However, since they’re still on the Watch List, that means there are less than 2,500 annual registrations of this breed in the country.
But what has caused the extinction of these goat breeds?
The modernization of agriculture and the emphasis on increasing productivity at the expense of other desirable features like:
- habitat adaptation
- mothering prowess
- and parasite resistance has been associated with the extinction of many breeds.
Due to the extinction of these breeds, genetic diversity has been declining.
How to Help Bilberry Goats and Other Endangered Breeds
Since more and more goats are getting closer to extinction, we need to work together to spread the word about these livestock treasures of the world.
How can you help save Bilberry goats and other critically endangered goats?
In this section, we’ll discuss the steps you can take to contribute to the preservation of these unique goats.
1. Raise Awareness
One of the most effective ways of helping these critically endangered Bilberry goats repopulate and stay in their habitat is through raising awareness and signing the petition.
It’s important to promote the importance of this unique goat breed to the world and its significance in maintaining genetic diversity.
By signing and sharing the word with social media, you can help save the lives of these critically endangered goats.
2. Raise a Critically Endangered Breed
The best way to preserve these nearly-extinct breeds is by raising one of them if you can.
Choose a breed from this list that is suitable for your environment and purpose, learn about breed standards, and get a breeding couple or at least a bred doe.
Then, start working on developing, maintaining, and improving the breed afterward.
Be sure to document your work and share it with others.
This way, you can spread the word and raise awareness for the need to preserve these goat breeds as you expand your herd or begin distributing them in your neighborhood.
3. Work With Livestock Conservancy
Each year, the Livestock Conservancy awards Microgrants between $500 to $2,000 to deserving applicants.
You can use these funds to raise the endangered goat breeds on the Livestock Conservancy Priority list.
Applications reopen every end of May through August, and the judging season is between September and October.
The winners are announced in November and December and are subsequently made public the following January.
However, to qualify for these Microgrants, you must:
- be living in the United States
- have a work experience with the livestock breeds listed on the Priority list
- use the support to help preserve the critically endangered goats
- have a clear outline of how the funds will be used

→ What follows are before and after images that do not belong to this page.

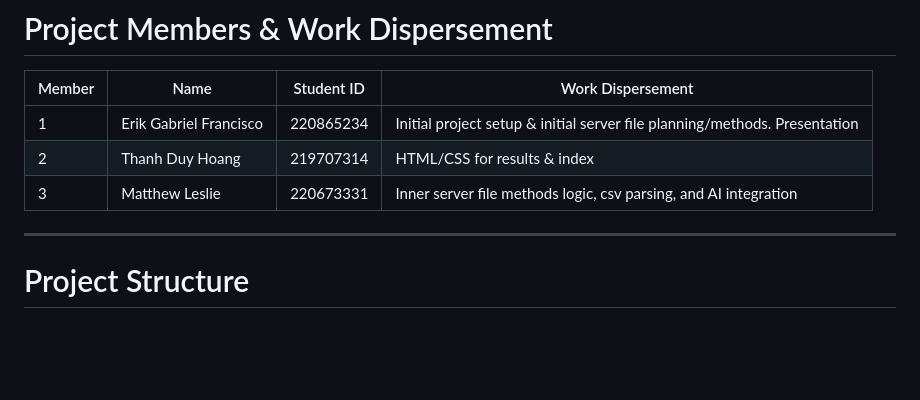
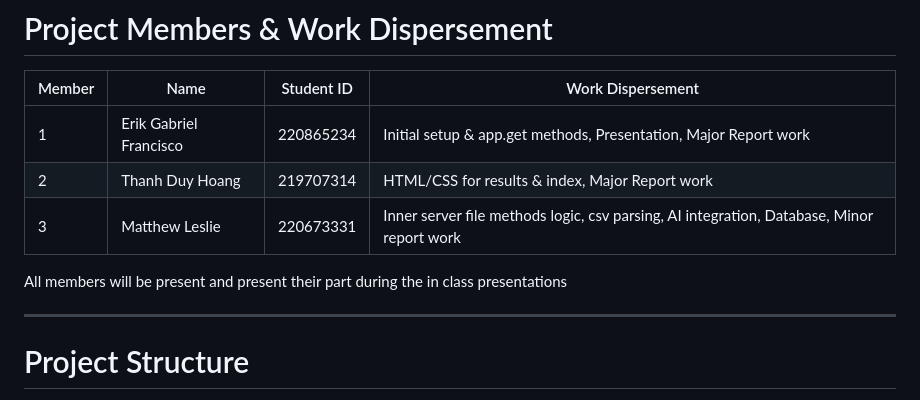
Before and after one commit to andyh-pixel/AI-News-Category-Sorter, a Markdown page: README.md, the part around the change. GitHub-like rendering; blank space fills up the shorter version.

Commit message:
Update README.md
Updated project work dispersement

```diff
--- a/README.md
+++ b/README.md
@@ -30,10 +30,11 @@ The purpose of this project is to demonstrate the use of AI agents, backend proc
 
 | Member | Name   | Student ID   | Work Dispersement                               |
 | ------ | ------ | ------------ | ----------------------------------------------- |
-| 1      | Erik Gabriel Francisco | 220865234 | Initial project setup & initial server file planning/methods. Presentation |
-| 2      | Thanh Duy Hoang | 219707314 | HTML/CSS for results & index |
-| 3      | Matthew Leslie | 220673331 | Inner server file methods logic, csv parsing, and AI integration |
+| 1      | Erik Gabriel Francisco | 220865234 | Initial setup & app.get methods, Presentation, Major Report work |
+| 2      | Thanh Duy Hoang | 219707314 | HTML/CSS for results & index, Major Report work |
+| 3      | Matthew Leslie | 220673331 | Inner server file methods logic, csv parsing, AI integration, Database, Minor report work |
 
+All members will be present and present their part during the in class presentations
 
 ---
 
```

- prepare two letters of recommendation from professionals or educators
It can help you get the right tools and equipment and market to promote the breed to others.
But you’ll need to submit a written report on how the breed benefited from the fund granted to you within a year of winning.
Final Thoughts on Bilberry Goats
Bilberry goat is generally a hardy breed, but they’re a critically endangered breed that needs protection and a secure home.
It’s not ideal for meat and dairy production, but this mountain goat breed is important for biological diversity.
And you can help this breed by supporting the appeal to preserve their natural habitat in Ireland.
This rare goat breed is nature’s treasure that is nowhere else to be found.
If you could lend a helping hand to this breed and help preserve this breed, you’re giving the next generation a chance to discover the wonders of Bilberry goats.
Want to know more about other unique goat breeds in the world?
Check out the article below to discover one of the most bizarre-looking goat breeds labeled as the bulldog of the goat world.